Don Kennedy, the school district CFOO under Dr. Goodloe-Johnson got the boot right along with her. Dr. Enfield made a number of other changes at the highest levels of District management. She elevated Pegi McEvoy to COO, brought in Robert Boesche as an interim CFO, elevated Noel Treat to a Deputy Superintendent position, assumed direct supervision of the Executive Directors of Schools, added Marni Campbell as an additional Executive Director, re-assigned Executive Director of Schools Bree Dusseault to the Southeast Region, elevated Dr. Cathy Thompson to the head of Teaching and Learning, and made a number of other assignments in the most dysfunctional departments of the District, such as Human Resources and Facilities. This will be Dr. Enfield's legacy - changes in organizational structure and, more importantly, personnel to directly address the District's diseased culture. In just a few months she has significantly shifted the sensibility of the bureaucracy. Her changes have already brought us a more open, honest, transparent, engaged, and responsive District central administration. Not to say that she has ushered in a new paradise, but she made remarkable progress and the work deserves high commendation. I fear Dr. Enfield will never get the credit she is due for this work because establishment folks don't want to admit how bad things were before and anti-establishment folks are reluctant to give her any credit. This work outshines anything that could ever have been expected from an interim superintendent in nine months. I believe this is the biggest news of the year and the change that will have the strongest and most far-reaching influence. She still has to make some permanent hires (most notably CFO), but she has time and opportunity now. The one dark spot on this effort was her choice to hold out her own department, Teaching and Learning, from this style of reform.
Fall of 2011 marked the opening of some new schools, or the re-opening of some old schools: RainierView and Viewlands.

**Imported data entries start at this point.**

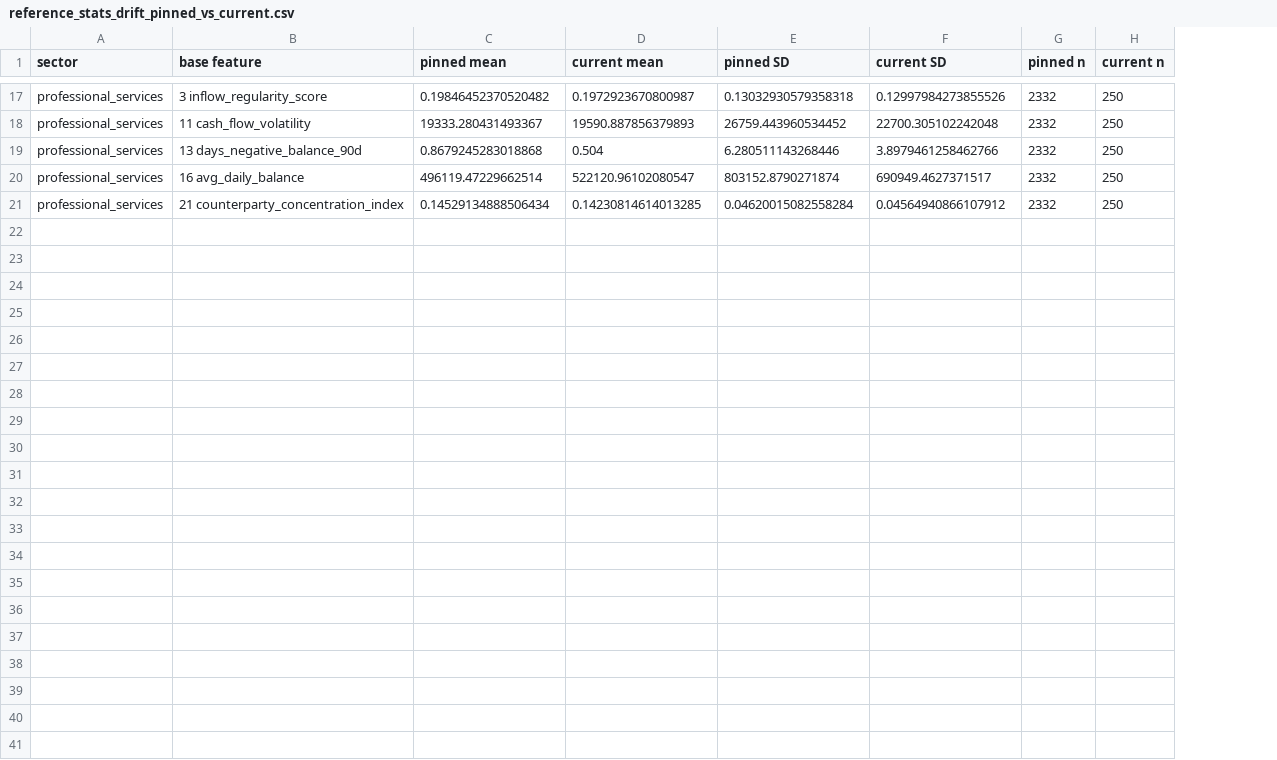
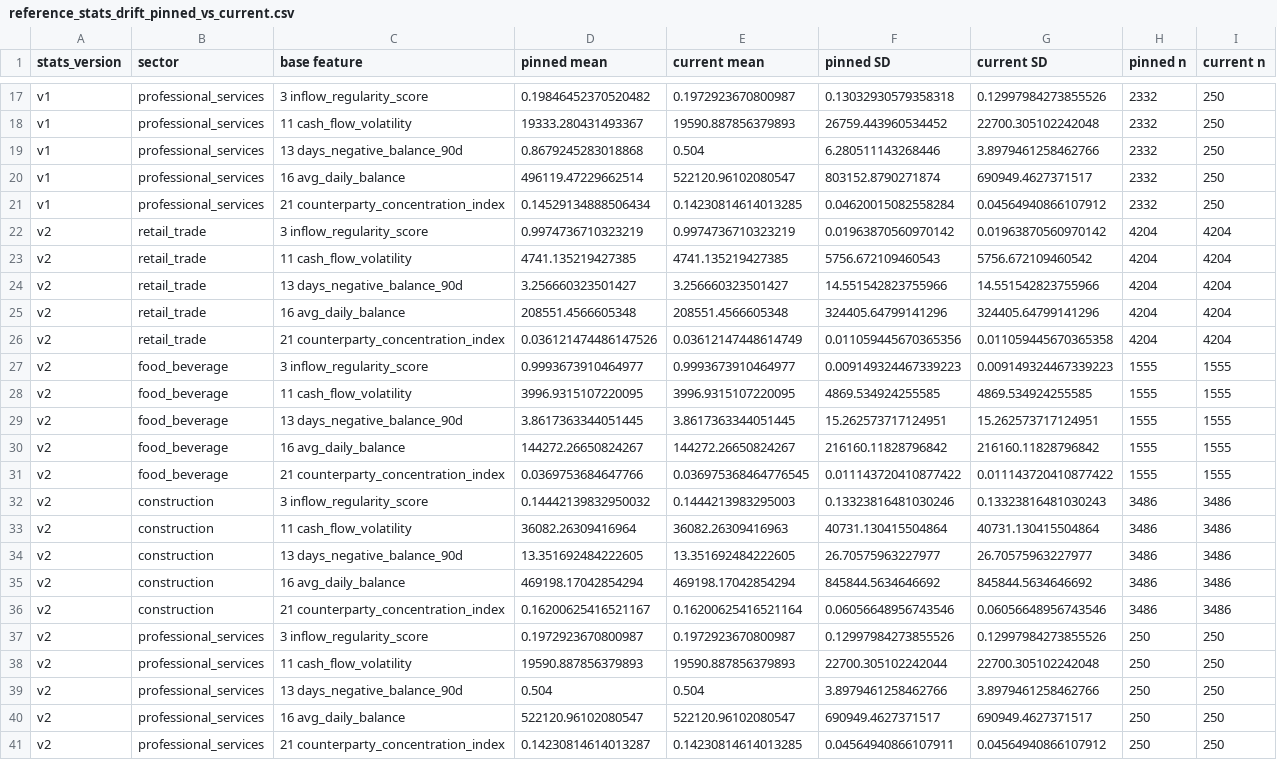
Before and after one commit to Atunsi/maal-sme-platform, a CSV file: eval/out/reference_stats_drift_pinned_vs_current.csv, drawn as a sheet; only a part is shown, gaps mark what is left out; the diff covers the shown part only; the diff names each change by its address in the sheet, - before the commit and + after, or states it on an @@ line.

```diff
--- a/eval/out/reference_stats_drift_pinned_vs_current.csv
+++ b/eval/out/reference_stats_drift_pinned_vs_current.csv
+column A (stats_version), rows 17-21: all v1
+row 22: v2 | retail_trade | 3 inflow_regularity_score | 0.9974736710323219 | 0.9974736710323219 | 0.01963870560970142 | 0.01963870560970142 | 4204 | 4204
+row 23: v2 | retail_trade | 11 cash_flow_volatility | 4741.135219427385 | 4741.135219427385 | 5756.672109460543 | 5756.672109460542 | 4204 | 4204
+row 24: v2 | retail_trade | 13 days_negative_balance_90d | 3.256660323501427 | 3.256660323501427 | 14.551542823755966 | 14.551542823755966 | 4204 | 4204
+row 25: v2 | retail_trade | 16 avg_daily_balance | 208551.4566605348 | 208551.4566605348 | 324405.64799141296 | 324405.64799141296 | 4204 | 4204
+row 26: v2 | retail_trade | 21 counterparty_concentration_index | 0.036121474486147526 | 0.03612147448614749 | 0.011059445670365356 | 0.011059445670365358 | 4204 | 4204
+row 27: v2 | food_beverage | 3 inflow_regularity_score | 0.9993673910464977 | 0.9993673910464977 | 0.009149324467339223 | 0.009149324467339223 | 1555 | 1555
+row 28: v2 | food_beverage | 11 cash_flow_volatility | 3996.9315107220095 | 3996.9315107220095 | 4869.534924255585 | 4869.534924255585 | 1555 | 1555
+row 29: v2 | food_beverage | 13 days_negative_balance_90d | 3.8617363344051445 | 3.8617363344051445 | 15.262573717124951 | 15.262573717124951 | 1555 | 1555
+row 30: v2 | food_beverage | 16 avg_daily_balance | 144272.26650824267 | 144272.26650824267 | 216160.11828796842 | 216160.11828796842 | 1555 | 1555
+row 31: v2 | food_beverage | 21 counterparty_concentration_index | 0.0369753684647766 | 0.036975368464776545 | 0.011143720410877422 | 0.011143720410877422 | 1555 | 1555
+row 32: v2 | construction | 3 inflow_regularity_score | 0.14442139832950032 | 0.1444213983295003 | 0.13323816481030246 | 0.13323816481030243 | 3486 | 3486
+row 33: v2 | construction | 11 cash_flow_volatility | 36082.26309416964 | 36082.26309416963 | 40731.130415504864 | 40731.130415504864 | 3486 | 3486
+row 34: v2 | construction | 13 days_negative_balance_90d | 13.351692484222605 | 13.351692484222605 | 26.70575963227977 | 26.70575963227977 | 3486 | 3486
+row 35: v2 | construction | 16 avg_daily_balance | 469198.17042854294 | 469198.17042854294 | 845844.5634646692 | 845844.5634646692 | 3486 | 3486
+row 36: v2 | construction | 21 counterparty_concentration_index | 0.16200625416521167 | 0.16200625416521164 | 0.06056648956743546 | 0.06056648956743546 | 3486 | 3486
+row 37: v2 | professional_services | 3 inflow_regularity_score | 0.1972923670800987 | 0.1972923670800987 | 0.12997984273855526 | 0.12997984273855526 | 250 | 250
+row 38: v2 | professional_services | 11 cash_flow_volatility | 19590.887856379893 | 19590.887856379893 | 22700.305102242044 | 22700.305102242048 | 250 | 250
+row 39: v2 | professional_services | 13 days_negative_balance_90d | 0.504 | 0.504 | 3.8979461258462766 | 3.8979461258462766 | 250 | 250
+row 40: v2 | professional_services | 16 avg_daily_balance | 522120.96102080547 | 522120.96102080547 | 690949.4627371517 | 690949.4627371517 | 250 | 250
+row 41: v2 | professional_services | 21 counterparty_concentration_index | 0.14230814614013287 | 0.14230814614013285 | 0.04564940866107911 | 0.04564940866107912 | 250 | 250
```
Also changed, not shown: 4 edited cells elsewhere in this file, eval/out/reference_stats_drift_z_moments.csv, 4 other files.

Queen Anne Elementary moved into their permanent building. North-end elementary APP moved out of Lowell and is housed at Lincoln until a permanent location can be found. The District created a new APP IB program at Ingraham.
The District has dropped their commitment to preserve choice by setting aside 10% of the seats at attendance area high schools for out-of-area students. That commitment was simply repealed. Out of area students can only gain access to attendance area high schools on a space available basis, just like elementary and middle schools. No seats will be held to provide choice and, given the errors in sizing the attendance areas, no seats will be available for out-of-area students at a number of schools. Similarly, the District has found that they are having trouble keeping promises of set-aside seats to other populations as well. Spectrum students cannot gain access to programs, special education programs have been re-located out of popular schools - despite promises that this would not happen.
The Death of Spectrum
Speaking of Spectrum, the District effectively killed it this year by allowing Lawton and Wedgwood to re-define it so that it is no different from an A.L.O. The self-contained classroom was the program's distinguishing feature; now it has none. Spectrum's end was triggered by the District's failure (refusal?) to right-size attendance areas around the program. When the District had to accept every single student from the attendance area, without regard to how full the school already was, it squeezed out the flexibility that allowed the schools to create self-contained Spectrum classes. In response, these two schools - with more to follow - swept away the self-contained model. The District not only approved the change, they codified it by amending their description of Spectrum to include it. Spectrum is dead. While families have always had the option of an inclusive classroom for their high performing students, and that option continues to be available, the option of a self-contained classroom is going away.